Featured Project: with John Morton and Rahul Saggar
Composer John Morton and Artist/Engineer Rahul Saggar created an audience-activated environment at the boiler space in the ELM Foundation in Williamsburg, inviting visitors to experience a new appreciation of their sonic and spatial surroundings. Visitor’s movements activate a sensor that produces sounds, while their steps simultaneously wear away a walking path on a painted floor surface. The two inter-related installations explore both physical and sonic pathways, uncovering and revealing multiple layers of sound and color, mirroring our everyday meanderings and encounters.
Tell me about the idea for this project, a bit about your collaboration, and how did you adapt the project to this specific site?
JM: Hand Work is an interactive exploration of rhythm—both musical and environmental. As visitors move about the installation, a Lidar sensor in the center of the room sends proximity data to a computer; pre-recorded hand drumming is mixed & sonically altered depending on the location of participants. I have recorded two astonishing hand drummers—Glen Velez and Shane Shanahan and clips of their performances are “situated” throughout the floor space, giving the sense of a moveable and changeable drum circle. I am also including recordings I made of rhythmically-based environmental sounds, especially ones that are particular to the industrial setting of the Williamsburg neighborhood and specific to the boiler room. I have always had a preference to install my work in surroundings that have a history of industrial and human-intensive activities, with their associated noises, many of which may have disappeared completely from our soundscape. The boiler space at ELM has remarkable acoustics: warm and resonant, and the adjoining working factories and street life supply additional surprising sonic contributions. There is also a connection between intentional music making—on the most ancient of instruments (hand drums)—and sounds that surround and affect us, that we often choose to overlook.
Rahul and I were brought together at the suggestion of ELM director Melinda McCoy. While our work is not specifically collaborative, our conjoined installations share notions of social engagement, historical association, and an opportunity for a shared sonic and spatial adventure.
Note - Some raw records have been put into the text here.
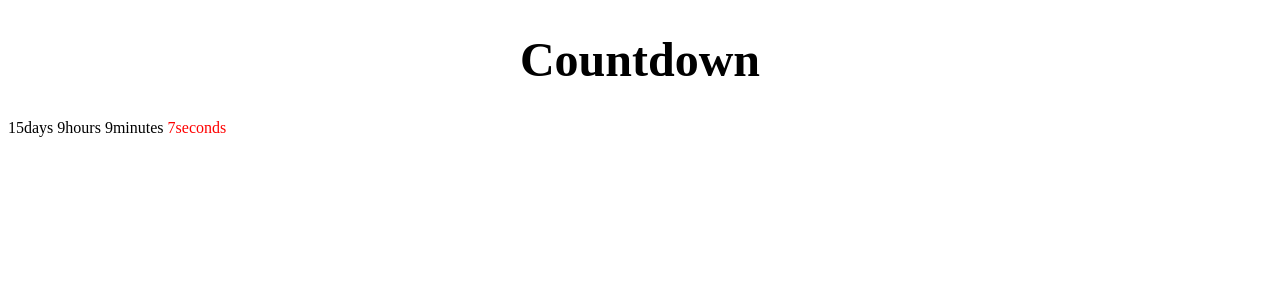
Repository: sinarinzifabrice/Events
Page: index.html
These files come from the project's save history. The page is drawn as it stood at one moment and after a run of saves; the edit follows.
The browser window is 1280 px wide. The pictures show the whole page.

Above is the page before, as saved 2024-05-16 09:40:18.

After the next 2 saves:
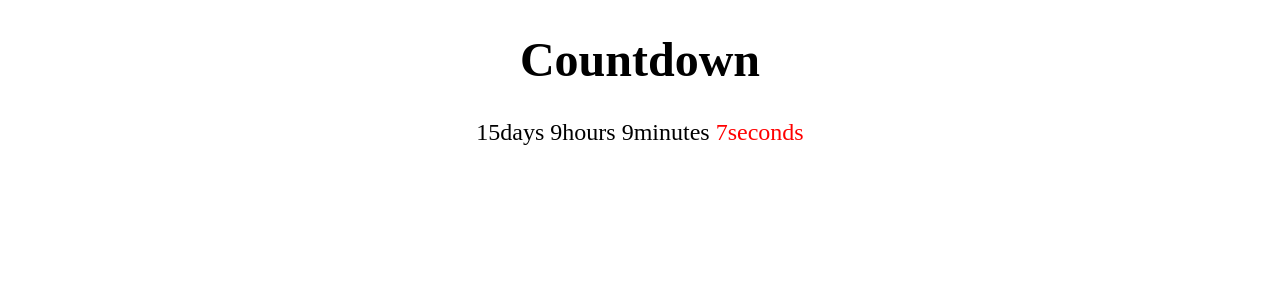
The 2 saves are shown as one change because they came seconds apart.
The last was saved 7 s later.
--- a/index.html
+++ b/index.html
@@ -17,8 +17,9 @@
 <body>
 <div class="countdown">
    <h1>Countdown</h1>
+   <div id="countdown"></div>
 </div>
-<div id="countdown"></div>
+
 
 
 <script>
RS: wear we are is inspired by my work on large scale infrastructure projects as a civil/structural engineer. Those projects are based on movement of people, objects, water, electricity, and nature. Patterns develop as areas evolve, deteriorate, and grow based on circulation. It is an interaction of destination characteristics, route restrictions, and traveler needs.
The floor of the gallery will have multiple layers of varied colors engineered to slowly degrade, gradually wearing away the walking surface, revealing different colors and pathways as the surface erodes. The installation materially evolves as visitors/participants circulate throughout the room. The colors penetrate through the floor, into another atmosphere, into another being, and finally into the absence of color.
Access to the space at ELM allowed the project to reach a necessary scale, not only because of the uninterrupted floor size, but also because of the amount of traffic. As a piece of historic circulatory infrastructure, the boiler distributed heated water throughout a number of adjacent factories. During recent times, much attention has been focused on our ability to circulate physically. This interactive project engages wear we are through visual circulatory erosion.
John Morton’s installations include Central Park Sound Tunnel, exhibited in a pedestrian tunnel north of the Central Park Zoo, a music box project based on Darwin’s writings at Wave Hill’s Glyndor Gallery, Sonic Hotel, an immersive sound installation commissioned by the Adirondack Museum and Fever Songs at ODETTA Gallery and the Morris Museum. He has received support for his work from the NEA, NYSCA and NYFA, and was in-residence at Bellagio and Bogliasco in Italy.
New York based artist/engineer, Rahul Saggar, has blended engineering and art for decades. His work has often fused traffic circulation with a visual representation of our movement and relationship to space, the trip path, and the inspiration for the movement. He attended the architecture and engineering schools at The Cooper Union, achieving a Bachelor’s and Master’s Degree. He has led numerous large scale infrastructure projects throughout the NYC area.
Hand Work John Morton wear we are Rahul Saggar the Boiler @ ELM Foundation 191 N. 14th St. Brooklyn (Williamsburg) October 23 – November 20 tuesday-sunday 1-6pm opening reception Saturday Oct. 23 6-9pm email@example.com 646-397-0356 (Note: Gallery will be closed Sat. Oct. 30 – Tues. Nov. 2)